I think the reason we don’t have much of a political “middle ground” really comes down to a lack of understanding. I think many of us will never really know just what the very poor/homeless have gone through in their lives. We assume if we had been raised in the same way, we somehow would have risen above all the challenges. I do recognize that many success stories involve coming from a poor family and hard work. But many of us don’t recognize the boost we received from our upbringing, our parents’ support, our social status or the color of our skin.

I have no idea how to find middle ground. But I do believe it has to start with all of us learning more about the people who are not making it in today’s American society. We can all grow in compassion and understanding, and then I think we will all more naturally come to the middle and work together to make this country a better place for all of us.

Sandra Boes O’Brien, Minneapolis


You’re wasting your resources, you prevaricating, initialized trolls

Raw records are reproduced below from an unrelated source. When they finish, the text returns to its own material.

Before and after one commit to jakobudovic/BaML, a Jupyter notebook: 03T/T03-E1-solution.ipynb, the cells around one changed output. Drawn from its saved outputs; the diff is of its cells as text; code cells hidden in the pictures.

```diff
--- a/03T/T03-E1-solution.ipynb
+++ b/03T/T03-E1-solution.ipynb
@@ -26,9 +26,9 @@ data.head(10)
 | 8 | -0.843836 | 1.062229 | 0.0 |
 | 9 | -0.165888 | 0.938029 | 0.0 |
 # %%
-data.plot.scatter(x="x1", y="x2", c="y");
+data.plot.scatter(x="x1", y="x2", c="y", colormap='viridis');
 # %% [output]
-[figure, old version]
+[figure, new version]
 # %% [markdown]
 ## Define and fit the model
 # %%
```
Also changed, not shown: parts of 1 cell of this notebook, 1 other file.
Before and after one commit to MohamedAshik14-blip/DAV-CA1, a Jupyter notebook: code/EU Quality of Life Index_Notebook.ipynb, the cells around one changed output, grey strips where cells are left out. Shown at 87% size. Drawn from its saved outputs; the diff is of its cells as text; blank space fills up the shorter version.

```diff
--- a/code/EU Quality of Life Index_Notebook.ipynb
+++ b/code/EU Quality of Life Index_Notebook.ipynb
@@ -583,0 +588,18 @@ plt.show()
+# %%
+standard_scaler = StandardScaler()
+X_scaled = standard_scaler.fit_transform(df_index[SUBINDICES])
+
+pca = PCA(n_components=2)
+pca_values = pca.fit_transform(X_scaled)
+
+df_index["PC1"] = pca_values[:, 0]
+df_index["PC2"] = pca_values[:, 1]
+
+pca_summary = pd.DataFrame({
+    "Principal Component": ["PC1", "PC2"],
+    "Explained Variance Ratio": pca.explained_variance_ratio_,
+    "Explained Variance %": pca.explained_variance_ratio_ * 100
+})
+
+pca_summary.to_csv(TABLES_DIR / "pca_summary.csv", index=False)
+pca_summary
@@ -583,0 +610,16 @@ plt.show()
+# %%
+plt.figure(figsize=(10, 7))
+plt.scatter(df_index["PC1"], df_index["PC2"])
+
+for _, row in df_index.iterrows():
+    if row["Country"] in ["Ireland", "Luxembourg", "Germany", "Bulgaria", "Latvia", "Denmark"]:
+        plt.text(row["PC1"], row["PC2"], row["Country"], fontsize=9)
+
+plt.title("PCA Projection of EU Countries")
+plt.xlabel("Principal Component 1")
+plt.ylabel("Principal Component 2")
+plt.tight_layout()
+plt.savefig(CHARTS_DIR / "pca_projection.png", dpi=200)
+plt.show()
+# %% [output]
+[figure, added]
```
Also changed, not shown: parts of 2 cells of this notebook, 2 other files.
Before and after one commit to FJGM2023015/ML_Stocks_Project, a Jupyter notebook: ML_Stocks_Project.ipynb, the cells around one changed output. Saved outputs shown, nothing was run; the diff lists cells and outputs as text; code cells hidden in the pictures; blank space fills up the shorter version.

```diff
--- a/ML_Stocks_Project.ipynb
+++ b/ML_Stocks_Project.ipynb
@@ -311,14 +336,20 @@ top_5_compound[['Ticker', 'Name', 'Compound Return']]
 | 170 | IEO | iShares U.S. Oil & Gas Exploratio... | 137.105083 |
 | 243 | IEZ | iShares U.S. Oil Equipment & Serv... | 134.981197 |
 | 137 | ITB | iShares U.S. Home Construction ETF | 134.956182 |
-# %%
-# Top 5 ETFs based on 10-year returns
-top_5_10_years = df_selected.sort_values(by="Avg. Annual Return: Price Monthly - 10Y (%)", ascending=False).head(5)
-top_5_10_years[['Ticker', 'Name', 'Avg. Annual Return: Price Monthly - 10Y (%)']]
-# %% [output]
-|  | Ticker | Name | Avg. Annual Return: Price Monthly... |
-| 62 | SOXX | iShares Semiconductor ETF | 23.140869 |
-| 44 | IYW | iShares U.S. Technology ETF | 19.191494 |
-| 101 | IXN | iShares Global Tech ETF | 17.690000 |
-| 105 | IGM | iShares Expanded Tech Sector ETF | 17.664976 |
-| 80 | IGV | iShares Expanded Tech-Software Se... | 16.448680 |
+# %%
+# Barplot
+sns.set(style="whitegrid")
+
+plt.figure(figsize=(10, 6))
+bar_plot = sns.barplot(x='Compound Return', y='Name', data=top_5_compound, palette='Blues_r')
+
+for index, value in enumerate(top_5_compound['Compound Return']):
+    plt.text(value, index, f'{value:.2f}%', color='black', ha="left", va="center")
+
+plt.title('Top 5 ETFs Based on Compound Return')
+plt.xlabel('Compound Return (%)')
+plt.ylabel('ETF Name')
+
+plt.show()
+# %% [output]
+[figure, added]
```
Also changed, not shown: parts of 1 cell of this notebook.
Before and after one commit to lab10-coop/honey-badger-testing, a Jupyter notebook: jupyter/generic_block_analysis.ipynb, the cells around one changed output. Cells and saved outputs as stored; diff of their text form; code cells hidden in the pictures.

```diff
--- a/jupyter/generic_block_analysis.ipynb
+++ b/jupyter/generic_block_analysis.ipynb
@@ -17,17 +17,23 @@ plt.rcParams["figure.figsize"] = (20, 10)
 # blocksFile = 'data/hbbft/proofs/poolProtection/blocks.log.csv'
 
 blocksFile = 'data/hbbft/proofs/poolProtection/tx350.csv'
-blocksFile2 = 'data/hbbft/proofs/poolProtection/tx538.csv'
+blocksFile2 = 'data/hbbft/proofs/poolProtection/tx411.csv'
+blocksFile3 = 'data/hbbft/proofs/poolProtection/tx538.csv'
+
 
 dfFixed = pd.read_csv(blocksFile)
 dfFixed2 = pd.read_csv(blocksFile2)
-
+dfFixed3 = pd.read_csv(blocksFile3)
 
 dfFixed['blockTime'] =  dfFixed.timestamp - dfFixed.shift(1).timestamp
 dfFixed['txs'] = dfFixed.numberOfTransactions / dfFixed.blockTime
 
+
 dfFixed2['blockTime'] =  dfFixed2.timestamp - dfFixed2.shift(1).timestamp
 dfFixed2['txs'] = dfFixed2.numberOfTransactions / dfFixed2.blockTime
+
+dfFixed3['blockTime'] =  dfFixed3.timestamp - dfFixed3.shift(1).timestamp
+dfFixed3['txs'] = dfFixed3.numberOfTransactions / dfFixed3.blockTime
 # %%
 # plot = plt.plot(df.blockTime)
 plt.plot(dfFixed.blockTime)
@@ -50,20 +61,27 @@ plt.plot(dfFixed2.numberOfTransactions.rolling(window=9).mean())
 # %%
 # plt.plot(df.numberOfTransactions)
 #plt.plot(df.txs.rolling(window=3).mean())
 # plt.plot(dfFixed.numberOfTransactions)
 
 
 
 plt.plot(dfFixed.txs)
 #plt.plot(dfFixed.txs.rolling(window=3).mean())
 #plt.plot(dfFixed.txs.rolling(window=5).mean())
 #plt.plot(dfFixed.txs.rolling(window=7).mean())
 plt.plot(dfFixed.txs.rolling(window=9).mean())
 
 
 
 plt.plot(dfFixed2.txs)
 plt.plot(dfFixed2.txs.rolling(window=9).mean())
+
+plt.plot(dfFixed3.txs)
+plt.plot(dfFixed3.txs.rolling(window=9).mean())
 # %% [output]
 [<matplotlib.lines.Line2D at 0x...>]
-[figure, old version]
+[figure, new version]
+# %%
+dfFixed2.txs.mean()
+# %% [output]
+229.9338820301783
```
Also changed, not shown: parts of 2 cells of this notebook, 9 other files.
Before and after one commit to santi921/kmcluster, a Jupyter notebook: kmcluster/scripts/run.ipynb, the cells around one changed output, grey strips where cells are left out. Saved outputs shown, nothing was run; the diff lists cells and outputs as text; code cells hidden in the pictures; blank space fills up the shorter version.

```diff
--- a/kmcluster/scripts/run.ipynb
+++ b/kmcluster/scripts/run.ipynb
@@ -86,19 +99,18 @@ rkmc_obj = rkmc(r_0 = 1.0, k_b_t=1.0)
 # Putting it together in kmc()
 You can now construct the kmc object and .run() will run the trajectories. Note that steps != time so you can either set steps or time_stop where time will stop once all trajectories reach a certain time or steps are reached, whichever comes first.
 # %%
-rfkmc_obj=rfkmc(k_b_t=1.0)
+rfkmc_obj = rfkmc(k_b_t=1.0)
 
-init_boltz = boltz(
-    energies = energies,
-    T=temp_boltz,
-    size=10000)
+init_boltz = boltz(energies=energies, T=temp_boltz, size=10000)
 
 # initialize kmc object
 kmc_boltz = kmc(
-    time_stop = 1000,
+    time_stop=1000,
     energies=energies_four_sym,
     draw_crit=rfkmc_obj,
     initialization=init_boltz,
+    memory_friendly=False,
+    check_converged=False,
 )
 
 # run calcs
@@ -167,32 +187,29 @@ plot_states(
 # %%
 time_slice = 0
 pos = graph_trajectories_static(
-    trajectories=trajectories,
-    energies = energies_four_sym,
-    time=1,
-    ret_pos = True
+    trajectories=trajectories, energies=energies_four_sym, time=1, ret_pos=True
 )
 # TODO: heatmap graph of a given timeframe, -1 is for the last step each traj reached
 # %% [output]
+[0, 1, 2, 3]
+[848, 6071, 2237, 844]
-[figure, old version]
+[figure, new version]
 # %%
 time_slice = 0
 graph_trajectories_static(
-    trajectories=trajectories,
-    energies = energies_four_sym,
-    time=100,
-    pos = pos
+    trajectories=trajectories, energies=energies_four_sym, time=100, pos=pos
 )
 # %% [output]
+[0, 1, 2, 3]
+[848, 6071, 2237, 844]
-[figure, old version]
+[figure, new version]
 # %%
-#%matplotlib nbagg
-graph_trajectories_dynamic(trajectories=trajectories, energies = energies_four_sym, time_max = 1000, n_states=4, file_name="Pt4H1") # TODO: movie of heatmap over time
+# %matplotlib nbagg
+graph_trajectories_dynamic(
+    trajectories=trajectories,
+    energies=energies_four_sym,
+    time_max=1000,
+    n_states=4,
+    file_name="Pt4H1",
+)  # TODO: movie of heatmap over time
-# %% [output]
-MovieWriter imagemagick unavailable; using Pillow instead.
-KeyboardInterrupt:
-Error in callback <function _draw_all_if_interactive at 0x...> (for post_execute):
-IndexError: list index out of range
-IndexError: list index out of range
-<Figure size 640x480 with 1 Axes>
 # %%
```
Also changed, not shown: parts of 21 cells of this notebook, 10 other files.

A note to all PACs, super PACs, the RNCC and the DCCC: Although they must be very expensive, I want you to know that on my trip from the mailbox to the house, the glossy political postcards become recycled waste, not allowed in the house. When your ads appear on TV, the TV is muted. I don’t read or hear your one-sided accusations, misquotes and misinformation! What I’d really like to hear and read would be the candidates themselves talking about how they will work with others to serve the common good and not some lockstep party ideology! And to think our elected public servants just can’t find money to make sure everyone has the necessities of life — i.e., health care coverage, housing, jobs and dignity. Where are your priorities?

Betsy Vanselow, Champlin